Rwanda left its key lending rate unchanged for a third meeting to help support an economy under pressure from the suspension and delay of foreign aid.
The policy rate remains at 7.5 percent, where it’s stood since May, National Bank of Rwanda Governor Claver Gatete told reporters today in the capital, Kigali.
International oil prices are stabilizing, regional inflation has slowed and “there is no pressure on foodstuffs in the region, so we decided to keep the benchmark interest rate unchanged,” he said.
Rwanda may cut its 2013 economic growth forecast to as low as 6 percent, from 7.5 percent, after a United Nations group of experts accused the country of backing the insurgent M23 group in eastern Congo, prompting Western donors to withhold aid. Rwandan President Paul Kagame denies any involvement. External support accounts for about 40 percent of Rwanda’s planned spending in the current financial year through June 2013.
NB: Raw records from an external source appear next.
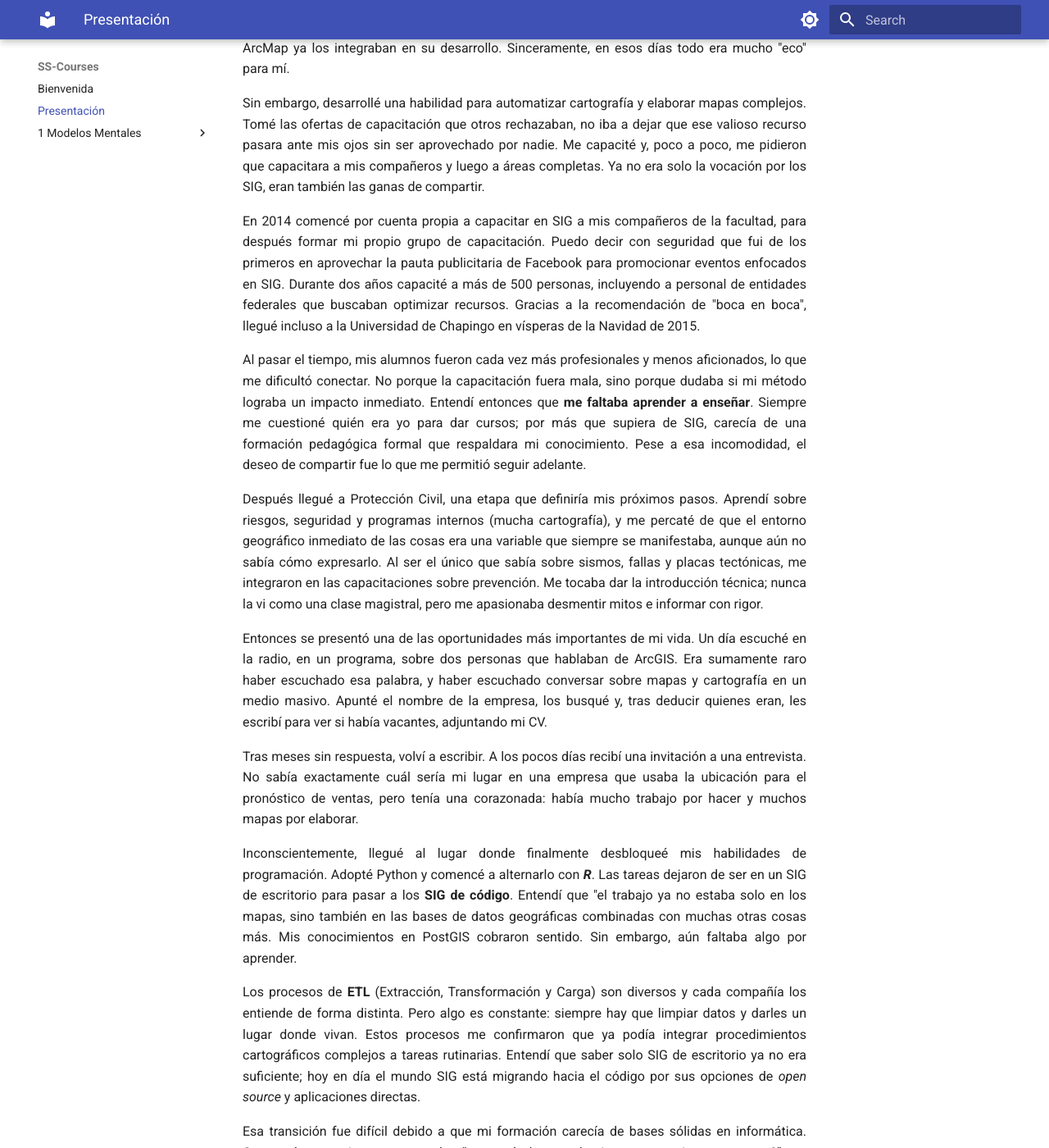
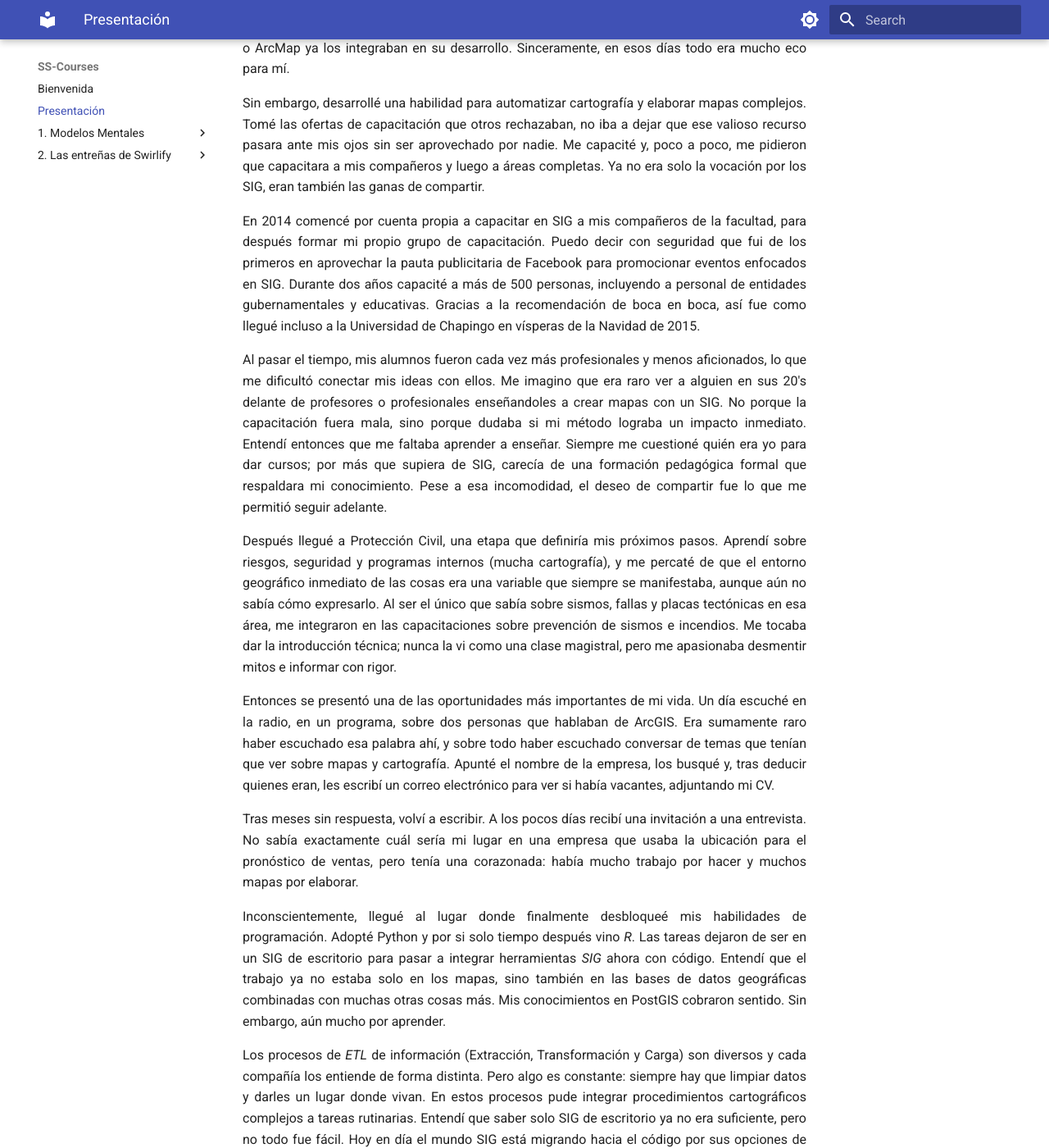
Before and after one commit to Docker-oz/docker_zensrlwf_start, an MkDocs documentation site: the page built from docs/presentacion.md, in a window 1280 px wide and 1400 px high, scrolled down 1414 px. Shown: the whole window at 82% size. Built offline with MkDocs 1.6.1 and Material for MkDocs 9.7.7, drawn with Linux system fonts in a browser that asks for light colours; some of the changed text lies outside the part shown.

Commit message:
feat: actualizar contenido en develop (docs y mkdocs)

```diff
--- a/docs/presentacion.md
+++ b/docs/presentacion.md
@@ -6,38 +6,38 @@
 
 Así, las rocas tienen un origen, se emplazan y, durante este proceso, también reciben una cantidad enorme de alteraciones o modificaciones en su estructura química hasta volverse estables y reintegrarse, tiempo después, a un nuevo ciclo. Con la gran diferencia de que las rocas no surgieron por traer al mundo una idea; es algo mucho más complejo que eso, pero me ha servido como una breve metáfora.
 
-Como ya dije, estudié Geología y, como muchos de nosotros durante nuestro paso por la universidad, busqué mi lugar seguro, una **meta-vocación** dentro de mi propia carrera. Debo confesar que nunca pensé en estudiar Geología; fueron mis ganas de pertenecer a la UNAM las que me llevaron a intentar el "atajo confiable": pasar el examen en una carrera de poca demanda y después pedir el cambio a Ingeniería en Telecomunicaciones. En esos tiempos, la carrera que yo quería no era de ingreso directo; tenías que entrar cursando alguna de las ingenierías afines (como Computación o Eléctrica Electrónica) y, si mantenías un buen promedio, solicitar el cambio en el tercer semestre.
+Como ya dije, estudié Geología y, como muchos de nosotros durante nuestro paso por la universidad, busqué mi lugar seguro, una **meta-vocación** dentro de mi propia carrera. Debo confesar que nunca pensé en estudiar Geología; fueron mis ganas de pertenecer a la UNAM las que me llevaron a intentar el _atajo confiable_: pasar el examen en una carrera de poca demanda y después pedir el cambio a Ingeniería en Telecomunicaciones que tanto me interesaba. En esos tiempos, la carrera que yo quería no era de ingreso directo; tenías que entrar cursando alguna de las ingenierías afines (como Computación o Eléctrica Electrónica) y, si mantenías un buen promedio, podias solicitar el cambio en el tercer semestre.
 
-¿Por qué no seguí las reglas? Otra de mis confesiones es que le tenía miedo a las matemáticas **“duras”** (así como lo lees) y a la programación (¿qué...?). En mi bachillerato la experiencia con la programación fue muy mala, y una especie de aberración hacia ella se apoderó de mí.
+_-"¿Por qué no seguí las reglas?"-_ Otra de mis confesiones es que le tenía miedo a las matemáticas "duras" (así como lo lees) y a la programación (_¿qué...?"_). En mi bachillerato la experiencia con la programación fue muy mala, y una especie de aberración hacia ella se apoderó de mí.
 
 Logré entrar a Geología y mantener mi promedio. ¡Oh, sorpresa! Al pedir mi cambio en el tercer semestre, como no venía de una carrera "afín", tenía que presentar un examen adicional. ¡Adivinen qué! Dentro de los reactivos había una carga extrema de preguntas sobre programación y semántica de código C. La vida me enviaba señales. Decidí dejarlo por la paz y continuar.
 
 Durante ese tiempo, inesperadamente, las ciencias de la Tierra me atraparon. Las matemáticas "duras" estaban ahí, pero ya no les tenía tanto miedo; incluso cursé una o dos clases de programación en C que pasé por mis propios méritos (no fue fácil). Era como si la Geología me persuadiera; en mis materias me sentía cada vez más identificado y todavía faltaba lo mejor.
 
-Fue durante mis prácticas profesionales que mi carrera tomó sentido. Al ingresar como becario a una dependencia de gobierno en mi país tuve mi primer contacto con los **Sistemas de Información Geográfica (SIG)**. No sabía qué eran, pero hacía mucho de lo que mi materia de Cartografía Geológica me pedía entregar. Fue cuando, por primera vez, empleé la “automatización” en el contexto de la computación. Todavía estaba muy lejos de ser algo parecido a un programador, pero algo en mí ya había tomado "norte franco".
+Fue durante mis prácticas profesionales que mi carrera tomó sentido. Al ingresar como becario a una dependencia de gobierno en mi país tuve mi primer contacto con los _Sistemas de Información Geográfica (SIG)_. No sabía qué eran, pero hacía mucho de lo que mi materia de Cartografía Geológica me pedía entregar. Fue cuando, por primera vez, empleé la automatización en el contexto de la computación. Todavía estaba muy lejos de ser algo parecido a un programador, pero algo en mí ya había tomado norte franco.
 
-El *machine learning* y *ciencia de datos* tomaban fuerza en redes sociales y grupos de trabajo, pero parecía enfocado en otras áreas; las aplicaciones o casos de uso no volteaban a ver a la cartografía como tal. Lenguajes como ***R*** y **Python** comenzaron a aparecer en mi léxico profesional, pero eran conceptos difusos que solo conocía porque *software* como QGIS o ArcMap ya los integraban en su desarrollo. Sinceramente, en esos días todo era mucho "eco" para mí.
+En esos entonces el _machine learning_ y _ciencia de datos_ tomaban fuerza en redes sociales y grupos de trabajo, pero parecía enfocado en otras áreas; las aplicaciones o casos de uso no volteaban a ver a la cartografía como tal. Lenguajes como _R_ y Python comenzaron a aparecer en mi léxico profesional, pero eran conceptos difusos que solo conocía porque software como QGIS o ArcMap ya los integraban en su desarrollo. Sinceramente, en esos días todo era mucho eco para mí.
 
 Sin embargo, desarrollé una habilidad para automatizar cartografía y elaborar mapas complejos. Tomé las ofertas de capacitación que otros rechazaban, no iba a dejar que ese valioso recurso pasara ante mis ojos sin ser aprovechado por nadie. Me capacité y, poco a poco, me pidieron que capacitara a mis compañeros y luego a áreas completas. Ya no era solo la vocación por los SIG, eran también las ganas de compartir.
 
-En 2014 comencé por cuenta propia a capacitar en SIG a mis compañeros de la facultad, para después formar mi propio grupo de capacitación. Puedo decir con seguridad que fui de los primeros en aprovechar la pauta publicitaria de Facebook para promocionar eventos enfocados en SIG. Durante dos años capacité a más de 500 personas, incluyendo a personal de entidades federales que buscaban optimizar recursos. Gracias a la recomendación de "boca en boca", llegué incluso a la Universidad de Chapingo en vísperas de la Navidad de 2015.
+En 2014 comencé por cuenta propia a capacitar en SIG a mis compañeros de la facultad, para después formar mi propio grupo de capacitación. Puedo decir con seguridad que fui de los primeros en aprovechar la pauta publicitaria de Facebook para promocionar eventos enfocados en SIG. Durante dos años capacité a más de 500 personas, incluyendo a personal de entidades gubernamentales y educativas. Gracias a la recomendación de boca en boca, así fue como llegué incluso a la Universidad de Chapingo en vísperas de la Navidad de 2015.
 
-Al pasar el tiempo, mis alumnos fueron cada vez más profesionales y menos aficionados, lo que me dificultó conectar. No porque la capacitación fuera mala, sino porque dudaba si mi método lograba un impacto inmediato. Entendí entonces que **me faltaba aprender a enseñar**. Siempre me cuestioné quién era yo para dar cursos; por más que supiera de SIG, carecía de una formación pedagógica formal que respaldara mi conocimiento. Pese a esa incomodidad, el deseo de compartir fue lo que me permitió seguir adelante.
+Al pasar el tiempo, mis alumnos fueron cada vez más profesionales y menos aficionados, lo que me dificultó conectar mis ideas con ellos. Me imagino que era raro ver a alguien en sus 20's delante de profesores o profesionales enseñandoles a crear mapas con un SIG. No porque la capacitación fuera mala, sino porque dudaba si mi método lograba un impacto inmediato. Entendí entonces que me faltaba aprender a enseñar. Siempre me cuestioné quién era yo para dar cursos; por más que supiera de SIG, carecía de una formación pedagógica formal que respaldara mi conocimiento. Pese a esa incomodidad, el deseo de compartir fue lo que me permitió seguir adelante.
 
-Después llegué a Protección Civil, una etapa que definiría mis próximos pasos. Aprendí sobre riesgos, seguridad y programas internos (mucha cartografía), y me percaté de que el entorno geográfico inmediato de las cosas era una variable que siempre se manifestaba, aunque aún no sabía cómo expresarlo. Al ser el único que sabía sobre sismos, fallas y placas tectónicas, me integraron en las capacitaciones sobre prevención. Me tocaba dar la introducción técnica; nunca la vi como una clase magistral, pero me apasionaba desmentir mitos e informar con rigor.
+Después llegué a Protección Civil, una etapa que definiría mis próximos pasos. Aprendí sobre riesgos, seguridad y programas internos (mucha cartografía), y me percaté de que el entorno geográfico inmediato de las cosas era una variable que siempre se manifestaba, aunque aún no sabía cómo expresarlo. Al ser el único que sabía sobre sismos, fallas y placas tectónicas en esa área, me integraron en las capacitaciones sobre prevención de sismos e incendios. Me tocaba dar la introducción técnica; nunca la vi como una clase magistral, pero me apasionaba desmentir mitos e informar con rigor.
 
-Entonces se presentó una de las oportunidades más importantes de mi vida. Un día escuché en la radio, en un programa, sobre dos personas que hablaban de ArcGIS. Era sumamente raro haber escuchado esa palabra, y haber escuchado conversar sobre mapas y cartografía en un medio masivo. Apunté el nombre de la empresa, los busqué y, tras deducir quienes eran, les escribí para ver si había vacantes, adjuntando mi CV.
+Entonces se presentó una de las oportunidades más importantes de mi vida. Un día escuché en la radio, en un programa, sobre dos personas que hablaban de ArcGIS. Era sumamente raro haber escuchado esa palabra ahí, y sobre todo haber escuchado conversar de temas que tenían que ver sobre mapas y cartografía. Apunté el nombre de la empresa, los busqué y, tras deducir quienes eran, les escribí un correo electrónico para ver si había vacantes, adjuntando mi CV.
 
 Tras meses sin respuesta, volví a escribir. A los pocos días recibí una invitación a una entrevista. No sabía exactamente cuál sería mi lugar en una empresa que usaba la ubicación para el pronóstico de ventas, pero tenía una corazonada: había mucho trabajo por hacer y muchos mapas por elaborar.
 
-Inconscientemente, llegué al lugar donde finalmente desbloqueé mis habilidades de programación. Adopté Python y comencé a alternarlo con ***R***. Las tareas dejaron de ser en un SIG de escritorio para pasar a los **SIG de código**. Entendí que "el trabajo ya no estaba solo en los mapas, sino también en las bases de datos geográficas combinadas con muchas otras cosas más. Mis conocimientos en PostGIS cobraron sentido. Sin embargo, aún faltaba algo por aprender.
+Inconscientemente, llegué al lugar donde finalmente desbloqueé mis habilidades de programación. Adopté Python y por si solo tiempo después vino _R_. Las tareas dejaron de ser en un SIG de escritorio para pasar a integrar herramientas _SIG_ ahora con código. Entendí que el trabajo ya no estaba solo en los mapas, sino también en las bases de datos geográficas combinadas con muchas otras cosas más. Mis conocimientos en PostGIS cobraron sentido. Sin embargo, aún mucho por aprender.
 
-Los procesos de **ETL** (Extracción, Transformación y Carga) son diversos y cada compañía los entiende de forma distinta. Pero algo es constante: siempre hay que limpiar datos y darles un lugar donde vivan. Estos procesos me confirmaron que ya podía integrar procedimientos cartográficos complejos a tareas rutinarias. Entendí que saber solo SIG de escritorio ya no era suficiente; hoy en día el mundo SIG está migrando hacia el código por sus opciones de *open source* y aplicaciones directas.
+Los procesos de _ETL_ de información (Extracción, Transformación y Carga) son diversos y cada compañía los entiende de forma distinta. Pero algo es constante: siempre hay que limpiar datos y darles un lugar donde vivan. En estos procesos pude integrar procedimientos cartográficos complejos a tareas rutinarias. Entendí que saber solo SIG de escritorio ya no era suficiente, pero no todo fue fácil. Hoy en día el mundo SIG está migrando hacia el código por sus opciones de *open source* y aplicaciones directas.
 
-Esa transición fue difícil debido a que mi formación carecía de bases sólidas en informática. Comencé un camino para entender, *“¿por qué algunos algoritmos son mejores que otros?”,* y a cerrar la ventana del SIG de escritorio. No lo abandoné del todo, pero necesitaba dejar de depender de un botón para realizar una reproyección y convertir esa tarea en líneas de código. Todo lo que antes era "eco" (*Machine Learning* y Ciencia de Datos, ***R***, Python, “programar”), por fin tuvo lugar, propósito y sentido. La variable que antes no sabía expresar o cómo interpretar muy bien, el entorno geográfico, ahora era el punto de partida para todo mi trabajo.
+Esa transición fue difícil debido a que mi formación carecía de bases sólidas en informática. Comencé un camino para entender, _-“¿por qué algunos algoritmos son mejores que otros?”-_, y a cerrar la ventana del SIG de escritorio en mi computadora poco a poco. No lo abandoné del todo, pero necesitaba dejar de depender de un botón para realizar una reproyección y convertir esa tarea en líneas de código. Todo lo que antes era eco (_Machine Learning_ y Ciencia de Datos, _R_, Python, “programar”), por fin tuvo lugar, propósito y sentido. Además, la variable que antes no sabía expresar o cómo interpretar muy bien, el entorno geográfico, ahora era el punto de partida para todo mi trabajo.
 
-Por esa razón dejé de dar cursos durante un largo tiempo; no por falta de ganas, sino porque necesitaba "arreglar" algo en mí. Tenía que entender que los SIG no son solo mapas; son también un abanico de algoritmos que nos permiten acercarnos a la solución de un problema (o no) y que había que cambiar radicalmente la forma en cómo debería comunicarme si quería seguir dando cursos. Había que profesionalizar ese conocimiento.
+Por esa razón dejé de dar cursos durante un largo tiempo; no por falta de ganas, sino porque necesitaba arreglar algo en mí. Tenía que entender que los SIG no son solo mapas; son también un abanico de algoritmos que nos permiten acercarnos a la solución de un problema (o no) y que había que cambiar radicalmente la forma en cómo debería comunicarme si quería seguir dando cursos. Había que profesionalizar ese conocimiento.
 
-Así llegué al **CONOCER**, los estándares de competencia de México. Fue la manera de validar que, aunque no exista una "licencia de profesor de SIG", mi formato se basa ahora en un marco científico y metodológico. Esto me dio la pauta para elaborar material que realmente capacite y evalúe competencias, otorgando constancias respaldadas por la **SEP**.
+En el 2024, después de un coletazo enconómico en mis bolsillos, fue como llgué al **CONOCER**, los estándares de competencia de México. Fue la manera de validar que, aunque no exista una licencia de "profesor" de _SIG_ de manera formal para México, mi formato de capacitaciones podía sustentarse en un marco científico y metodológico. Esto me dio la pauta para elaborar material que realmente capacite y evalúe competencias, otorgando además constancias con valor curricular y que respalrespaldaran mi trabajo ante la **SEP** (_Secretaría de Educación Pública_ en mi país).
 
-Con esto logré “cerrar la pinza”: entregar contenido de calidad bajo el compromiso ético de apreciar el tiempo de quienes me escuchan. Gracias a la certificación **EC0366**, pasé de la mera intención de enseñar a contar con una metodología instruccional sólida. Hoy, mi enfoque no es solo transmitir información, sino reconocer y estructurar formalmente el **saber, el saber ser y el saber hacer**.
+Con esto ¡logré! cerrar la pinza: entregar contenido de calidad bajo el compromiso ético de apreciar el tiempo de quienes me escuchan o leen. Gracias a la certificación **EC0366**, pasé de la mera intención de enseñar a contar con una metodología instruccional sólida. Hoy, mi enfoque en el material que elaboro o durante mis sesiones de capacitación  no es solo transmitir información, sino reconocer y estructurar formalmente el **saber, el saber ser y el saber hacer**.
--- a/mkdocs.yml
+++ b/mkdocs.yml
@@ -24,6 +24,8 @@
 nav:
   - Bienvenida: index.md
   - Presentación: presentacion.md
-  - '1 Modelos Mentales':        # Este será el título del menú desplegable
-      - 1.1 ¿Quiénes son mis estudiantes?: 1_modelos_mentales/1-1_quienes_son_mis_aprendices.md
+  - '1. Modelos Mentales':        # Este será el título del menú desplegable
+      - 1.1 ¿Quiénes son mis aprendices?: 1_modelos_mentales/1-1_quienes_son_mis_aprendices.md
       - 1.2 La mente del aprendiz: 1_modelos_mentales/1-2_la_mente_del_aprendiz.md
+  - '2. Las entreñas de Swirlify':
+      - 2.1 Tuerca, tornillo y archivo: 2_entranas/
```
Also changed, not shown: docs/1_modelos_mentales/1-1_quienes_son_mis_aprendices.md (+3 -3 lines), docs/1_modelos_mentales/1-2_la_mente_del_aprendiz.md (+8 -6 lines).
The fallout from the allegations also forced Rwanda to postpone plans to issue its maiden dollar-denominated foreign bond because the perception of increased political risk causes investors to demand higher yields, Gatete said on Dec. 5.
Rwanda is rebuilding its economy after about 800,000 people, or more than a 10th of its population, were killed in a 1994 genocide when ethnic Hutu militias slaughtered minority Tutsis and moderate Hutus over a 100-day period.
The country’s expansion is on track to “surpass” 7.7 percent this year, Gatete said. Still, a poor economic backdrop in Europe may further undermine Rwanda’s growth next year as it may damage the main sources of the country’s foreign-exchange earnings including tourism, coffee and tea exports, he said.